__Task brief__. From the first line of the data below, repeat each line exactly until you reach the line with "Co-Authored-By: Claude Opus"; include that line too.

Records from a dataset
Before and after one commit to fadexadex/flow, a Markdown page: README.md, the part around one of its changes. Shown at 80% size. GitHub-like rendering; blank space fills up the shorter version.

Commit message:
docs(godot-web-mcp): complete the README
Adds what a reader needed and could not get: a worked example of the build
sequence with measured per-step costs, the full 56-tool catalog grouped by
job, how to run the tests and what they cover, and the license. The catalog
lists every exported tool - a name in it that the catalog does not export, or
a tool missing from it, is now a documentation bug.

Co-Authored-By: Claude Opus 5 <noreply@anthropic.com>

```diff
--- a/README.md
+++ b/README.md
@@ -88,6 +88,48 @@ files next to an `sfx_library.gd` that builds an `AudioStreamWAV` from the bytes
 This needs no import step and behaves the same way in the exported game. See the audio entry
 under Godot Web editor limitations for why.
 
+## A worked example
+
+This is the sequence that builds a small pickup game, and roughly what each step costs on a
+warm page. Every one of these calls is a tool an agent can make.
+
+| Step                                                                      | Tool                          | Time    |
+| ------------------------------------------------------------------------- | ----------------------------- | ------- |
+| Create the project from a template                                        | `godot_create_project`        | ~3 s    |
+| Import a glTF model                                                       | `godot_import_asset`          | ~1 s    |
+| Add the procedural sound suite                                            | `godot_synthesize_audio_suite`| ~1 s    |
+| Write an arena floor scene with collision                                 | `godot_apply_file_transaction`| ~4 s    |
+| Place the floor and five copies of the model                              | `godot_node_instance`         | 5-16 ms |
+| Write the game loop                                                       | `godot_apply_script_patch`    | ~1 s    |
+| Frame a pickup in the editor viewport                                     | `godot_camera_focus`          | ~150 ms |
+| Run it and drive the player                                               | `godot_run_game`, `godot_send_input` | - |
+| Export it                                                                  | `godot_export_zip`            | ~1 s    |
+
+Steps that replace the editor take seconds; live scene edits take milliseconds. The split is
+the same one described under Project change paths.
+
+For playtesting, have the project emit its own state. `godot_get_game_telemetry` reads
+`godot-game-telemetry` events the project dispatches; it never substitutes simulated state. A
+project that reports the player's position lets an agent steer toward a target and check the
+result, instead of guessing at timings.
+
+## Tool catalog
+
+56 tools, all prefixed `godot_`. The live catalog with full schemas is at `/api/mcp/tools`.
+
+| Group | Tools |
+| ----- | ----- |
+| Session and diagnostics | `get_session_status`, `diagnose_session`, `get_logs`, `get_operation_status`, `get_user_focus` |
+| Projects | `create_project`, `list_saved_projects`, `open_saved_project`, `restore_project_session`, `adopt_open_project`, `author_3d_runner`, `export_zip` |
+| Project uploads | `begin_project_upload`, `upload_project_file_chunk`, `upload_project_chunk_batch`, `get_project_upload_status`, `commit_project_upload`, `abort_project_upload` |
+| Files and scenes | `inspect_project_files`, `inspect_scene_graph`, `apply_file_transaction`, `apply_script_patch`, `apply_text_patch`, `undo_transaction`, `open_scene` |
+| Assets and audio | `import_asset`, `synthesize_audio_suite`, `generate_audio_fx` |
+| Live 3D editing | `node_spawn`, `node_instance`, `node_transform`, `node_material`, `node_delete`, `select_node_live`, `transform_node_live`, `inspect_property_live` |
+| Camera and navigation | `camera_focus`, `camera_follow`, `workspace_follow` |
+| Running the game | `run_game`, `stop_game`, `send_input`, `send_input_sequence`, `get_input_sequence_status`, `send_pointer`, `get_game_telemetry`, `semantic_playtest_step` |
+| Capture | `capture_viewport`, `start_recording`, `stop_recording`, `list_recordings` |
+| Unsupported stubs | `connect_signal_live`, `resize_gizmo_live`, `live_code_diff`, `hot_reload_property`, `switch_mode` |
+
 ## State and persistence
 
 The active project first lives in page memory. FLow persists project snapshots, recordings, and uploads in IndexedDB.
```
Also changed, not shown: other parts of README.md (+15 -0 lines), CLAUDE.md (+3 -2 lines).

__Answer__.
Before and after one commit to fadexadex/flow, a Markdown page: README.md, the part around one of its changes. Shown at 80% size. GitHub-like rendering; blank space fills up the shorter version.

Commit message:
docs(godot-web-mcp): complete the README
Adds what a reader needed and could not get: a worked example of the build
sequence with measured per-step costs, the full 56-tool catalog grouped by
job, how to run the tests and what they cover, and the license. The catalog
lists every exported tool - a name in it that the catalog does not export, or
a tool missing from it, is now a documentation bug.

Co-Authored-By: Claude Opus 5 <noreply@anthropic.com>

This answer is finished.